Gameological: We did a feature on Grand Theft Auto III recently, and one of the topics that came up was the radio stations in that game. This is another staple of open world games. It seems like maybe that’s a way for the developers to give the players a sense of their own tastes. Is the music on the radio stations the music that you heard while making the game?
Sochan: Definitely. I think especially—we wanted for the player to feel like they are actually in Hong Kong. So this contact that we met in Hong Kong, who introduced us to a lot of different people, he’s really connected in to the music industry there. So we had a lot of advice from him on what people listen to. What are the up-and-coming trends. If someone’s not listening to J-pop or K-pop, what else are they listening to there? And what kind of North American or Western music would people be listening to? We took all of that as a top priority and pushed those into the game and then asked, okay, what areas did we miss that we personally would like to listen to? Let’s get some more of those in the game.
Gameological: What’s your favorite station in the game?
Sochan: It’s actually gotta be some of the Cantopop. It’s ridiculous ,and it’s not a music style that I would normally listen to, but it definitely reminds me of Hong Kong, and I feel immersed in the world that I experienced. It’s weird, I can sing along to these songs, though I don’t have an idea, at all, about any word that I’m saying. It reminded me a lot of Grand Theft Auto and Vice City, where I’m listening to ’80s music that I would listen to back in those days, and it felt authentic. It wasn’t just listening to what’s possible now. I could be listening to an LMFAO song anywhere in the world. It was music specific to a time and era and a culture and region, and that’s what I really liked about some of those Cantopops.
Gameological: My wife was watching me play, and she asked me how many of the Hong Kong buildings you can actually go into. And the answer was, not many of them. Do you think that as the development of the open-world game evolves, that there will be more attention to the interiors? Because the ones you do have in the game feel authentic—especially the convenience stores, for some reason.

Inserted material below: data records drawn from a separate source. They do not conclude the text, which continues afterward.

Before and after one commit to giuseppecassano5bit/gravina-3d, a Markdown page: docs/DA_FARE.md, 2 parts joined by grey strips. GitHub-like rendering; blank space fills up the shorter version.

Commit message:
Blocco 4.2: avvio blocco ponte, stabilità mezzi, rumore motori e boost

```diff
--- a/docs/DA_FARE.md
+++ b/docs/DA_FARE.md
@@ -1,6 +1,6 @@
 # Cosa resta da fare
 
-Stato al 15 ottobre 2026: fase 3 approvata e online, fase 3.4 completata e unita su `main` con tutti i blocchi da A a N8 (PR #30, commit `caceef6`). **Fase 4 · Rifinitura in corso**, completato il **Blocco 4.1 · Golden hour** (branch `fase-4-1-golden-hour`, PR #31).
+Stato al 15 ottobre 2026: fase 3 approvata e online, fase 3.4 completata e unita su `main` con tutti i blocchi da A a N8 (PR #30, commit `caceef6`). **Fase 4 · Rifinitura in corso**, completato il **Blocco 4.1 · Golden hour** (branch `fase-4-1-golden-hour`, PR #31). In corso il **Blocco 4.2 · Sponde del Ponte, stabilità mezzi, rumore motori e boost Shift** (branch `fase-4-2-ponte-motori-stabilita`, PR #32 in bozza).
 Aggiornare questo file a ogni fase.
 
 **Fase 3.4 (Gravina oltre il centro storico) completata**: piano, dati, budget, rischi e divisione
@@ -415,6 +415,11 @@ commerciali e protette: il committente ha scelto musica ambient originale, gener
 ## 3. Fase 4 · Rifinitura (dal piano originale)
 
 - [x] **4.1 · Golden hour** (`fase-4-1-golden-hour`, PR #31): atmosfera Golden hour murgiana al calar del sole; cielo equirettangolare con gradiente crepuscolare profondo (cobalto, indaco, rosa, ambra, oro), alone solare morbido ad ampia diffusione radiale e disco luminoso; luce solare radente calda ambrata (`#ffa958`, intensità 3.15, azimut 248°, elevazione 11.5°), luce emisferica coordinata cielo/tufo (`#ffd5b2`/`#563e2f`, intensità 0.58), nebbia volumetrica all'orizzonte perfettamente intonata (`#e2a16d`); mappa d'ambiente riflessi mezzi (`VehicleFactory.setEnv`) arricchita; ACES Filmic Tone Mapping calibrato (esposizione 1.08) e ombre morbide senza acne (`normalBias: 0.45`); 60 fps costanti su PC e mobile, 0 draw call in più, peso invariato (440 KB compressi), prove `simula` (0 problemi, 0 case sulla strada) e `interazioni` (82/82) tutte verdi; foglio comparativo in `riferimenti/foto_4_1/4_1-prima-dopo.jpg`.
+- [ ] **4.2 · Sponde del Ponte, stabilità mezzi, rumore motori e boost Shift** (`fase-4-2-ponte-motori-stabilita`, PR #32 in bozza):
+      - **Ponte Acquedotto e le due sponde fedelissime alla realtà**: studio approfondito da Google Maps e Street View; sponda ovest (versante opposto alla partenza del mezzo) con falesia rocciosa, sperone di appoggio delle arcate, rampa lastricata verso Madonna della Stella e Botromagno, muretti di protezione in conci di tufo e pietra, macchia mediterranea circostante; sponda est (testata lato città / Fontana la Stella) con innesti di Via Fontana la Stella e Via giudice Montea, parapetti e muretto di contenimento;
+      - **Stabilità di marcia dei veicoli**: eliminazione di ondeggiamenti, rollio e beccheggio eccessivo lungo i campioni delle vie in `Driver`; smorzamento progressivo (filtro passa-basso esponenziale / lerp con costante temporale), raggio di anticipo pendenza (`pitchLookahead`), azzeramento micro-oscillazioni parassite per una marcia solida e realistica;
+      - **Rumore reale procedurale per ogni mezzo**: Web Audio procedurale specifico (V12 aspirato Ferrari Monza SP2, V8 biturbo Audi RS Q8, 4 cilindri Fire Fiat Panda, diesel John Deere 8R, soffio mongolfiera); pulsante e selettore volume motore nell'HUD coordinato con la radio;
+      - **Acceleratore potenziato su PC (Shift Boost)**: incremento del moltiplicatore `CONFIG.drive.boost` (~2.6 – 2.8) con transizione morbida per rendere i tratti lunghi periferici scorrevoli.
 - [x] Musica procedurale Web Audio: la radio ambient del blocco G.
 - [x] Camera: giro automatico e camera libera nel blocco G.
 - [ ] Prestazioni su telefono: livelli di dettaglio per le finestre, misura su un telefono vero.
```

Sochan: [Laughs.] Yeah, that’s definitely gonna be in the next generation of open-world games, because there’s no loading as you go in and out of the majority of the interiors. Whatever’s in that interior has to be loaded at all times and be in the game. We can’t be as detailed as we want or have large interiors that you can really go in and explore.
We do some really clever things with the Bam Bam club and some of those places that are larger. We put a bit of a longer entrance hallway so that we could start loading the interior or the exterior as you were moving in or out of it. But we’re really excited to have future titles think about making much larger environments and interiors that you can go and explore and then seamlessly walk outside and enjoy this very rich open world.
Gameological: Who did the warbling karaoke voice for the karaoke segments? That blew me away. It’s perfect half-good karaoke singing.
Sochan: [Laughs.] It was one of the guys internally that did a lot of them. We ended up getting some of the other songs with higher voices—we had to pay a singer actor to do a lot of them. And I think it was pretty tough for him to—he was very talented guy—to be like, “Okay, that was a little too good. Sing it a bit off-key and really struggle with them.” And then we did a little bit of pitching in there as well and some post-effects. That was a lot of fun to work on. Seeing tough badass Wei Shen singing “Girls Just Wanna Have Fun” was endless laughs and giggles here at the office.